Many fishermen across Southwest Florida say they’re encountering a huge problem on the water: Goliath Grouper are snatching fish right off their lines.
It has been nearly two decades since a fishing ban on Goliath Grouper went into affect but that could change.
Boat captains say these massive fish aren’t just hurting their business – they’re also decimating sea life – and they say it is time to lift the ban.
The message was echoed Thursday in Kissimmee during an FWC Commission meeting. It could be a year, though, before any change is potentially seen.
The problem was captured on video recently in a big way. A video shot from waters off the coast of Bonita Springs went viral showing a caught shark eaten whole by a Goliath Grouper.
Goliath Grouper can weigh hundreds of pounds and they are eating machines.
Mike Kessler has fished southwest Florida waters for nearly 50 years and said the Goliath Grouper population is out of control. He remembers fishing for them long before they were on anyone’s radar, and would go places like ledges and wrecks to find them.
“The population has just exploded since there’s nothing keep it in check.”
In 1990, a ban restricted Goliath Grouper fishing but many say it’s time to lift it.
Over the next year, multiple agencies plan to study the populations. Next September, they could decide if the ban will be lifted.

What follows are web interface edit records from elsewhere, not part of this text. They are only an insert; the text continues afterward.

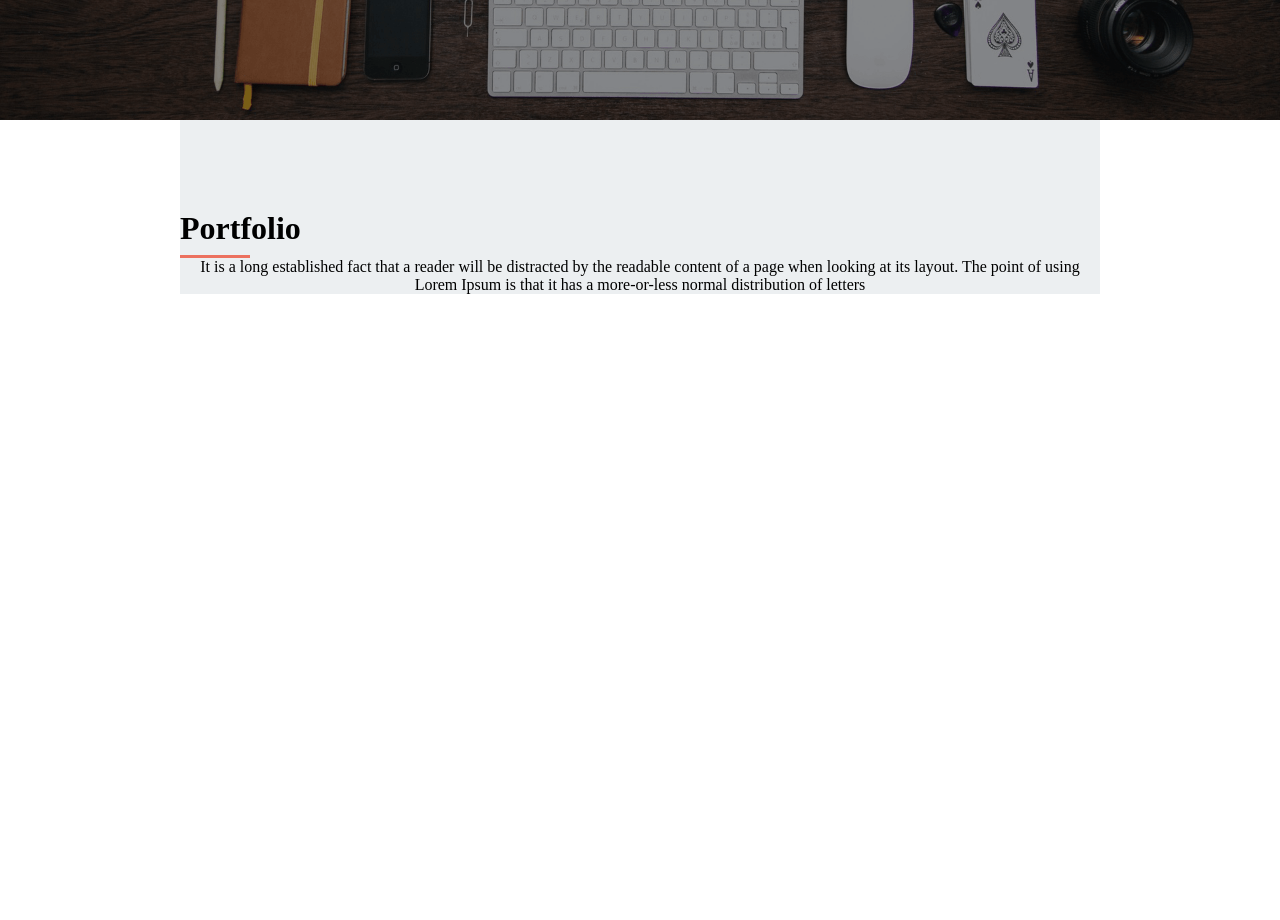
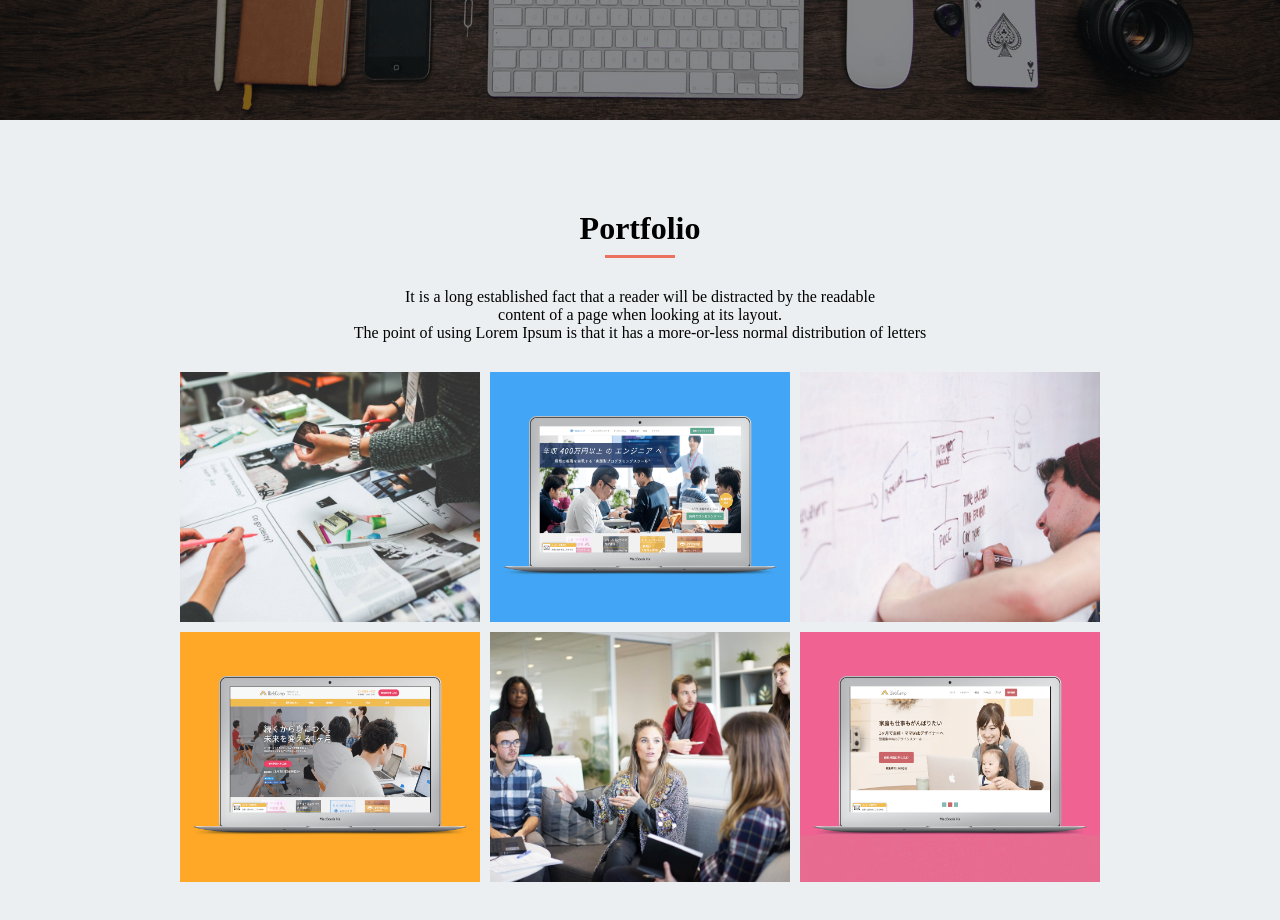
Before and after one commit to papi-gorilla/Lorem_Ipsum, a plain HTML site: page index.html in a window 1280 px wide. Shown: the part 600-1520 px from the top of the page. Before the commit the page ends 894 px from the top, so only its background shows below. Drawn offline with Linux system fonts and the light colour scheme.

Commit message:
[Add] ポートフォリオの追加

```diff
--- a/index.html
+++ b/index.html
@@ -38,15 +38,20 @@
       </div>
 
       <div class="pf">
-        <h2 class="pf-title">Portfolio</h2>
-        <p class="pf-text">It is a long established fact that a reader will be distracted by the readable content of a page when looking at its layout. The point of using Lorem Ipsum is that it has a more-or-less normal distribution of letters</p>
-        <div class="pf-img">
-          <div class="pf-img-item"></div>
-          <div class="pf-img-item"></div>
-          <div class="pf-img-item"></div>
-          <div class="pf-img-item"></div>
-          <div class="pf-img-item"></div>
-          <div class="pf-img-item"></div>
+        <div class="pf-content">
+          <h2 class="pf-title">Portfolio</h2>
+          <p class="pf-text">
+            It is a long established fact that a reader will be distracted by the readable<br />
+            content of a page when looking at its layout.<br />
+            The point of using Lorem Ipsum is that it has a more-or-less normal distribution of letters</p>
+          <div class="pf-img-box">
+            <div class="pf-img"></div>
+            <div class="pf-img"></div>
+            <div class="pf-img"></div>
+            <div class="pf-img"></div>
+            <div class="pf-img"></div>
+            <div class="pf-img"></div>
+          </div>
         </div>
       </div>
 
--- a/style.css
+++ b/style.css
@@ -60,22 +60,63 @@ header {
 
 /* ポートフォリオ */
 .pf {
+  background-color: #eceff1;
+}
+.pf-content {
   width: 920px;
+  padding-bottom: 90px;
   margin: 0 auto;
-  background-color: #eceff1;
+}
+.pf-title {
+  font-size: 32px;
+  color: #000000;
+  padding-top: 90px;
   text-align: center;
 }
-.pf-title {
+.pf-title::after {
+  content: "";
+  display: block;
+  width: 70px;
+  height: 3px;
+  background-color: #ec715f;
+  margin: 8px auto 0 auto;
+}
+.pf-text {
+  font-size: 16px;
+  padding: 30px 0;
+  color: #000000;
   text-align: center;
-  width: 70px;
-  font-size: 32px;
-  color: #000;
-  padding: 90px 0 8px 0;
-  border-bottom: 3px solid #ec715f;
 }
-
-.pf-text {
-  padding: 30px auto;
-  font-size: 16px;
-  color: #000;
+.pf-img-box {
+  width: auto;
+  display: flex;
+  flex-wrap: wrap;
 }
+.pf-img {
+  width: 300px;
+  height: 250px;
+  background-size: cover;
+  background-position: center;
+}
+.pf-img:nth-child(1) {
+  background-image: url(img/sketch.jpg);
+  margin-bottom: 10px;
+}
+.pf-img:nth-child(2) {
+  background-image: url(img/websuku.png);
+  margin: 0 10px 10px 10px;
+}
+.pf-img:nth-child(3) {
+  background-image: url(img/write.jpg);
+  margin-bottom: 10px;
+}
+.pf-img:nth-child(4) {
+  background-image: url(img/webcamp.png);
+}
+.pf-img:nth-child(5) {
+  background-image: url(img/talk.jpg);
+  margin: 0 10px;
+}
+.pf-img:nth-child(6) {
+  background-image: url(img/webcamp-mother.png);
+}
```
Also changed, not shown: 1 other file.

“To me, I think if we can keep one per boat trip we could maybe catch up to it, and keep the population in check before it gets out of hand.”
Not everybody is against it the ban, though.
At Thursday’s FWC meeting, data showed many sight-seeing divers have favorable views on the fish.
Captains said Goliath Grouper are delicious to eat and if the ban were lifted it would also be good for the local economy.
Researchers will present findings in September of 2015.